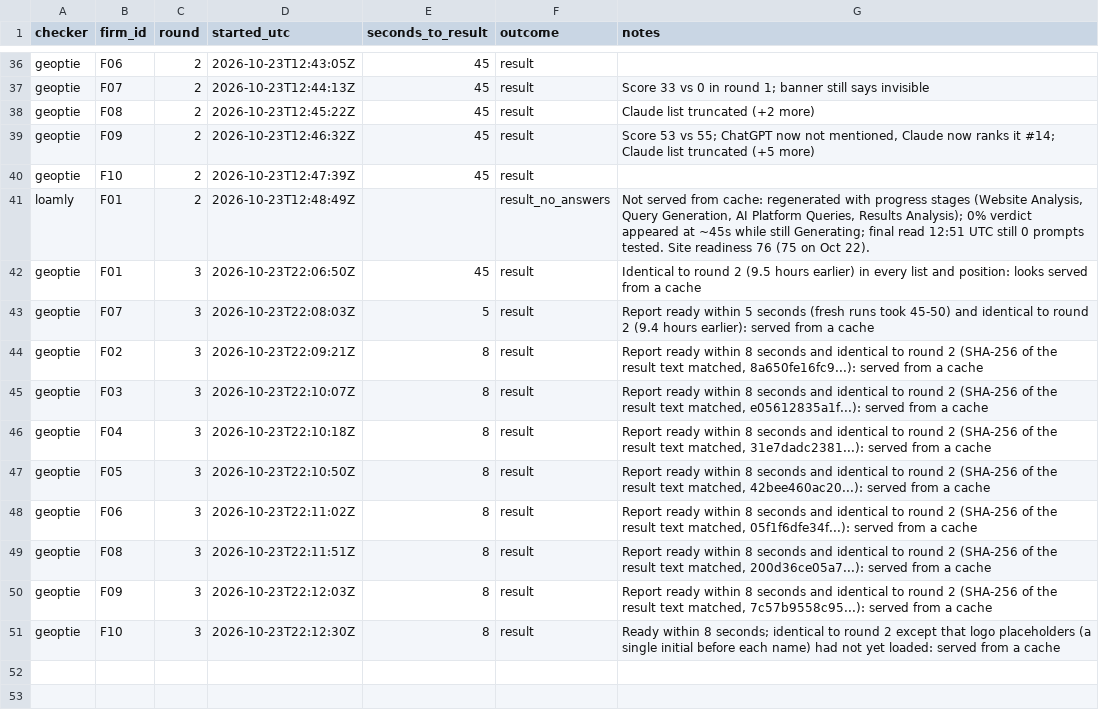
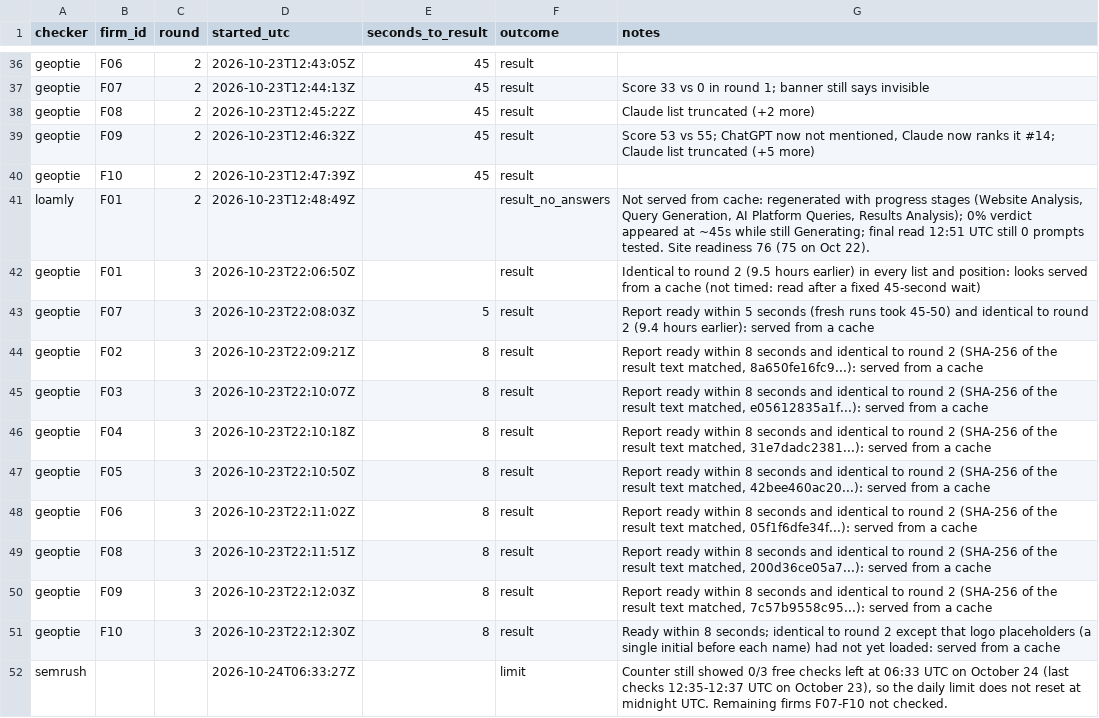
Before and after one commit to jbastide/tools, a CSV file: free-ai-visibility-checkers-tested/runs/agent/log.csv, drawn as a sheet; only a part is shown, gaps mark what is left out; the diff names each change by its address in the sheet, - before the commit and + after, or states it on an @@ line.

```diff
--- a/free-ai-visibility-checkers-tested/runs/agent/log.csv
+++ b/free-ai-visibility-checkers-tested/runs/agent/log.csv
-E42 (seconds_to_result): 45
+E42 (seconds_to_result): (empty)
-G42 (notes): …a cache
+G42 (notes): …a cache (not timed: read after a fixed 45-second wait)
+row 52: semrush |  |  | 2026-10-24T06:33:27Z |  | limit | Counter still showed 0/3 free checks left at 06:33 UTC on October 24 (last checks 12:35-12:37 UTC on October 23), so the daily limit does not reset at midnight UTC. Remaining firms F07-F10 not checked.
```
Also changed, not shown: 3 other files.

_Try it_
Throughout the material above, find every line holding "checkers" and copy it.

_Solution_
Before and after one commit to jbastide/tools, a CSV file: free-ai-visibility-checkers-tested/runs/agent/log.csv, drawn as a sheet; only a part is shown, gaps mark what is left out; the diff names each change by its address in the sheet, - before the commit and + after, or states it on an @@ line.
--- a/free-ai-visibility-checkers-tested/runs/agent/log.csv
+++ b/free-ai-visibility-checkers-tested/runs/agent/log.csv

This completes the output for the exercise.